** What you should do **
Give back every line of the data exactly. Pictures are not part of the copy.

◆ ◆ ◆ ◆ ◆ ◆ ◆

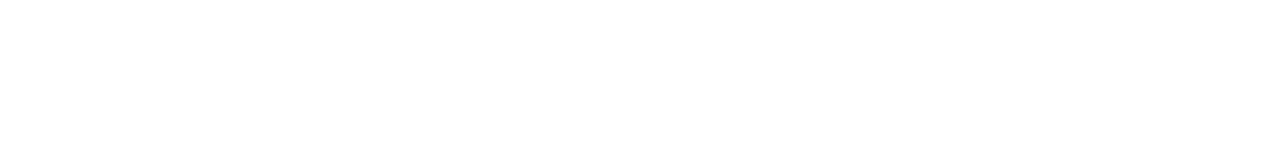
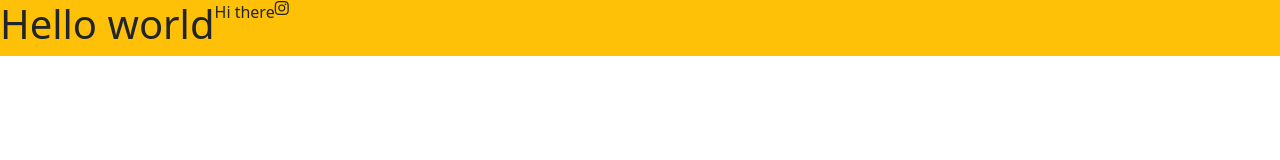
Before and after one commit to Bethanhelen/project-shecodes, a plain HTML site: page index.html in a window 1280 px wide. Drawn offline with nearby package versions, Linux system fonts and the light colour scheme.

Commit message:
added the header text

```diff
--- a/index.html
+++ b/index.html
@@ -24,6 +24,10 @@
     <script src="https://kit.fontawesome.com/b5610d69c4.js" crossorigin="anonymous"></script>
   </head>
 <body>
-
+  <div class="d-flex bg-warning">
+    <h1>Hello world</h1>
+    <p>Hi there</p>
+    <i class="fab fa-instagram" aria-hidden="true"></i>
+  </div>
 </body>
 </html>
```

◆ ◆ ◆ ◆ ◆ ◆ ◆

** Result for this task **
Before and after one commit to Bethanhelen/project-shecodes, a plain HTML site: page index.html in a window 1280 px wide. Drawn offline with nearby package versions, Linux system fonts and the light colour scheme.

Commit message:
added the header text

```diff
--- a/index.html
+++ b/index.html
@@ -24,6 +24,10 @@
     <script src="https://kit.fontawesome.com/b5610d69c4.js" crossorigin="anonymous"></script>
   </head>
 <body>
-
+  <div class="d-flex bg-warning">
+    <h1>Hello world</h1>
+    <p>Hi there</p>
+    <i class="fab fa-instagram" aria-hidden="true"></i>
+  </div>
 </body>
 </html>
```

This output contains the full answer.